From Biomass to Biogas
The world we live in is one of extremes—between the rich and poor, the educated and illiterate, the free and oppressed. Perhaps the most striking extreme, however, is that between food waste and starvation. Nearly 800 million people today are starving, and one out of every six children in the developing world is malnourished. Undernutrition contributes to roughly half of all cases of infant mortality, and nearly 70 million children in the developing world are forced to go to school hungry. The problem of food scarcity is prevalent and persistent, despite global publicity and awareness campaigns illuminating the issue at hand.
Ironically, one of the main contributors to food scarcity is food waste; the World Food Programme estimates that about one trillion dollars worth of food is thrown away each year. People in rich countries discard roughly as much food as the entire net agricultural production of sub-Saharan Africa.

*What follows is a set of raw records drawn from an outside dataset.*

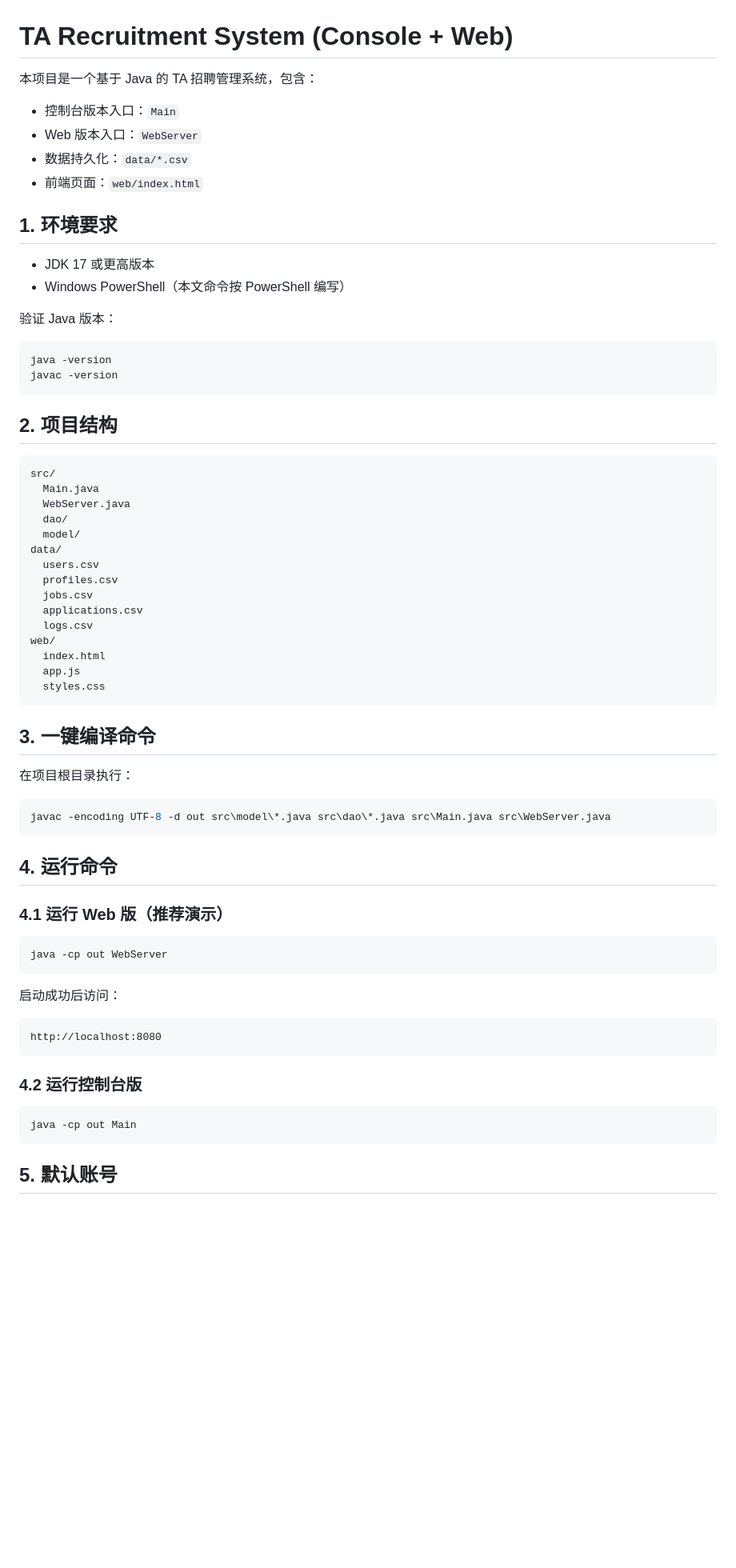
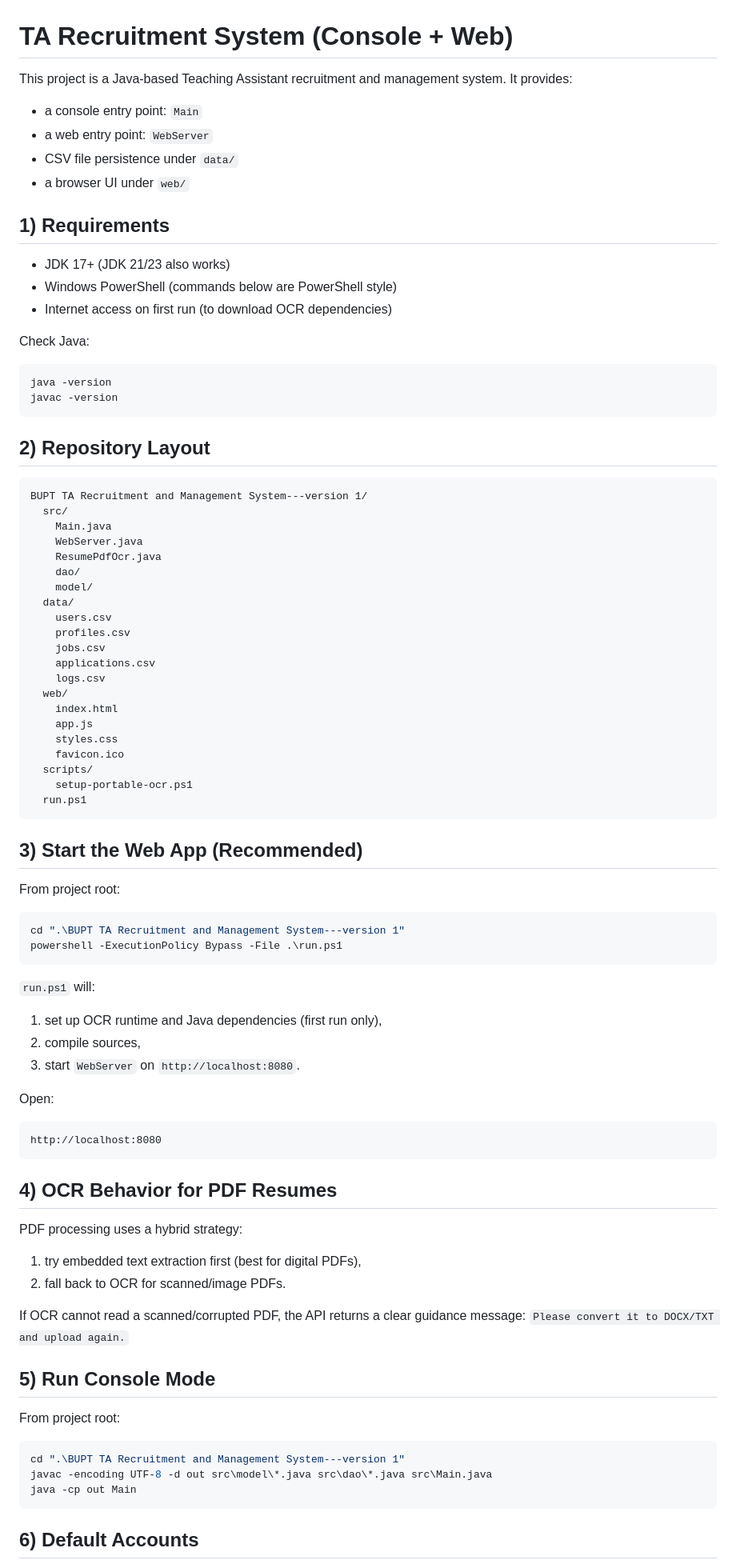
Before and after one commit to Tod8799/EBU6304-Group106, a Markdown page: README run.md, the part around one of its changes. Shown at 80% size. GitHub-like rendering; blank space fills up the shorter version.

````diff
--- a/README run.md
+++ b/README run.md
@@ -1,70 +1,92 @@
 # TA Recruitment System (Console + Web)
 
-本项目是一个基于 Java 的 TA 招聘管理系统，包含：
-- 控制台版本入口：`Main`
-- Web 版本入口：`WebServer`
-- 数据持久化：`data/*.csv`
-- 前端页面：`web/index.html`
+This project is a Java-based Teaching Assistant recruitment and management system.
+It provides:
 
-## 1. 环境要求
+- a console entry point: `Main`
+- a web entry point: `WebServer`
+- CSV file persistence under `data/`
+- a browser UI under `web/`
 
-- JDK 17 或更高版本
-- Windows PowerShell（本文命令按 PowerShell 编写）
+## 1) Requirements
 
-验证 Java 版本：
+- JDK 17+ (JDK 21/23 also works)
+- Windows PowerShell (commands below are PowerShell style)
+- Internet access on first run (to download OCR dependencies)
+
+Check Java:
 
 ```powershell
 java -version
 javac -version
 ```
 
-## 2. 项目结构
+## 2) Repository Layout
 
 ```text
-src/
-  Main.java
-  WebServer.java
-  dao/
-  model/
-data/
-  users.csv
-  profiles.csv
-  jobs.csv
-  applications.csv
-  logs.csv
-web/
-  index.html
-  app.js
-  styles.css
+BUPT TA Recruitment and Management System---version 1/
+  src/
+    Main.java
+    WebServer.java
+    ResumePdfOcr.java
+    dao/
+    model/
+  data/
+    users.csv
+    profiles.csv
+    jobs.csv
+    applications.csv
+    logs.csv
+  web/
+    index.html
+    app.js
+    styles.css
+    favicon.ico
+  scripts/
+    setup-portable-ocr.ps1
+  run.ps1
 ```
 
-## 3. 一键编译命令
+## 3) Start the Web App (Recommended)
 
-在项目根目录执行：
+From project root:
 
 ```powershell
-javac -encoding UTF-8 -d out src\model\*.java src\dao\*.java src\Main.java src\WebServer.java
+cd ".\BUPT TA Recruitment and Management System---version 1"
+powershell -ExecutionPolicy Bypass -File .\run.ps1
 ```
 
-## 4. 运行命令
+`run.ps1` will:
 
-### 4.1 运行 Web 版（推荐演示）
+1. set up OCR runtime and Java dependencies (first run only),
+2. compile sources,
+3. start `WebServer` on `http://localhost:8080`.
 
-```powershell
-java -cp out WebServer
-```
-
-启动成功后访问：
+Open:
 
 ```text
 http://localhost:8080
 ```
 
-### 4.2 运行控制台版
+## 4) OCR Behavior for PDF Resumes
+
+PDF processing uses a hybrid strategy:
+
+1. try embedded text extraction first (best for digital PDFs),
+2. fall back to OCR for scanned/image PDFs.
+
+If OCR cannot read a scanned/corrupted PDF, the API returns a clear guidance message:
+`Please convert it to DOCX/TXT and upload again.`
+
+## 5) Run Console Mode
+
+From project root:
 
 ```powershell
+cd ".\BUPT TA Recruitment and Management System---version 1"
+javac -encoding UTF-8 -d out src\model\*.java src\dao\*.java src\Main.java
 java -cp out Main
 ```
 
-## 5. 默认账号
+## 6) Default Accounts
 
````
Also changed, not shown: other parts of README run.md (+77 -90 lines).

In fact, the quantity of post-harvest food waste generated in sub-Saharan Africa roughly equates to four billion dollars, which was more than the amount of money the region received in foreign aid in 2011. Food waste in and of itself is a major problem—it generates some 3.3 billion tonnes of carbon dioxide annually, which would make it the third largest producer of carbon dioxide in the world, after the United States and China.
German startup, Entrade, aims to tackle these issues. The company makes compact power plants that are mobile and easy to set up. In a process called ‘pyrolysis,” biomass is heated up to extremely high temperatures in an oxygen-free environment, converting into gases like carbon monoxide and hydrogen. Therefore, cheap and bountiful waste inputs are converted into clean gases that can be used for power in even the most remote of places. In many developing countries, farmers simply don’t have the capabilities to prevent their produce from going bad in the first place; electricity is scarce and refrigeration is largely unavailable. That’s where Entrade enters. It tackles multiple issues at once: the problems of both preventing starvation by giving people the ability to store their food, and halting food waste by using surpluses to generate energy. Entrade’s biomass input can also be mixed with plastic waste, meaning that plastics that would otherwise be thrown away may be used to create clean energy. The startup converts this into pellets that are then fed into the machine and converted into clean gas, producing cheap and environmentally-friendly electricity.
Potential problems in products like Entrade’s do exist, however. The current cost of its mobile power plants is approximately 250,000 dollars, which is far too much for farmers or even governments in developing countries to widely adopt. Entrade claims that mass-producing its product will lower its cost—potentially to as low as that of a small car. Another issue is that, until Entrade devises a way to convert raw biomass—rather than biomass converted into pellets—directly into energy, the cost of shipping food waste to factories for pelletizing outweighs the potential money saved from producing cheap energy. Finally, Entrade is developing software that will alert the company if machines are malfunctioning and will allow it to remotely fix these problems. While it does also envision training local experts capable of locating and fixing product defects, Entrade’s business model increases developing countries’ reliance on technology and expertise from developed countries, which is counterproductive to the goal of bridging the gap between First World countries and Third World countries.
Entrade is promising; it provides a radical new way to produce clean energy by tackling food waste and the starvation that comes from it. It has the potential for creating the conditions necessary to lift people out of poverty by allowing them to better store their produce and thus give them the ability to sell more of it for higher profits. Issues exist, including costs and reliance on technology and expertise from the developed world. Only time and Entrade’s willingness to innovate will determine whether the start-up grows or fails. If it grows, it has the potential to revolutionise food supply chains and some of the many issues that plague hunger-stricken developing countries.